This review may contain spoilers. I can handle the truth.
Mike D'Angelo’s review published on Letterboxd:
This review may contain spoilers.

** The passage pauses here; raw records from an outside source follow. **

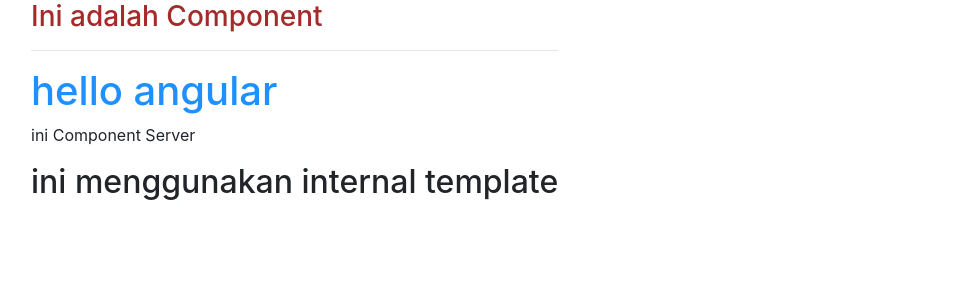
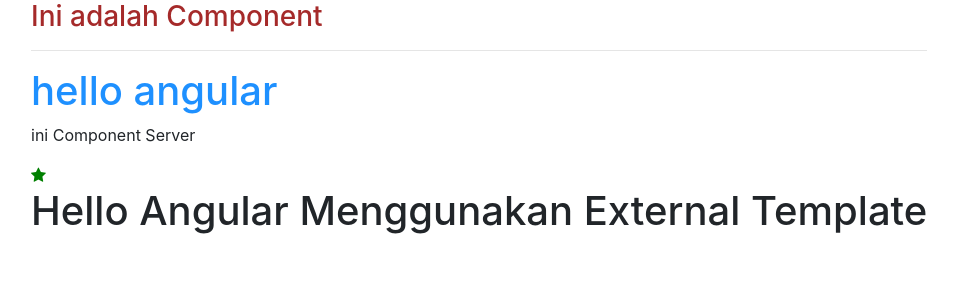
Before and after one commit to mohkhoirularifin/Pemrograman-Web-Lanjut, an Angular app in the folder Praktikum5/: page / in a window 1280 px wide. Shown: the top 300 px of the page, without its empty margins (39-996 px from the left). Built offline with nearby package versions, Linux system fonts and the light colour scheme.

Commit message:
Update favorite.component.ts

```diff
--- a/Praktikum5/src/app/favorite/favorite.component.ts
+++ b/Praktikum5/src/app/favorite/favorite.component.ts
@@ -2,10 +2,17 @@
 
 @Component({
   selector: 'app-favorite',
-  // templateUrl: './favorite.component.html',
-  template: `<h2> ini menggunakan internal template <h2>`,
+  templateUrl: './favorite.component.html',
+  // template: `<h2> ini menggunakan internal template <h2>`,
   styleUrls: ['./favorite.component.css'],
   // inputs: ['isFavorite']
+  styles:[
+    `
+    .fa-star{
+      color:green;
+    }
+    `
+  ]
 })
 export class FavoriteComponent implements OnInit {
 
```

Pure, uncut romance despite the invigorating intrusion of various other genres, from wrong-man melodrama to disaster flick. A lot depends on whether you're the sort of person who swoons at ludicrously elaborate pursuit, which in this case sees Boyer's "greatest headwaiter in the world" (a glorious reveal) abruptly relocate to New York and engineer the hottest new restaurant in town, reasoning that his beloved will walk through the door sooner or later. (And the "greatest chef in the world" volunteers to accompany him, abandoning his famed Paris bistro overnight, because why not?) Courtship scenes dare to be goofy—Arthur repeatedly stumbling on the dancefloor until she finally kicks off her shoes and goes barefoot; Boyer professing his interest via hand-drawn hand "puppet"—while Clive's jealous husband repeatedly crosses the line into emotional sadism and outright evil. Borzage takes both of these conflicting tones to their extreme, which somehow allows them to work in unison. Everything points toward a nobly downbeat ending (basically Titanic if Winslet died too), making the film's final minute feel like a ruinous betrayal. That's where the other half-star went.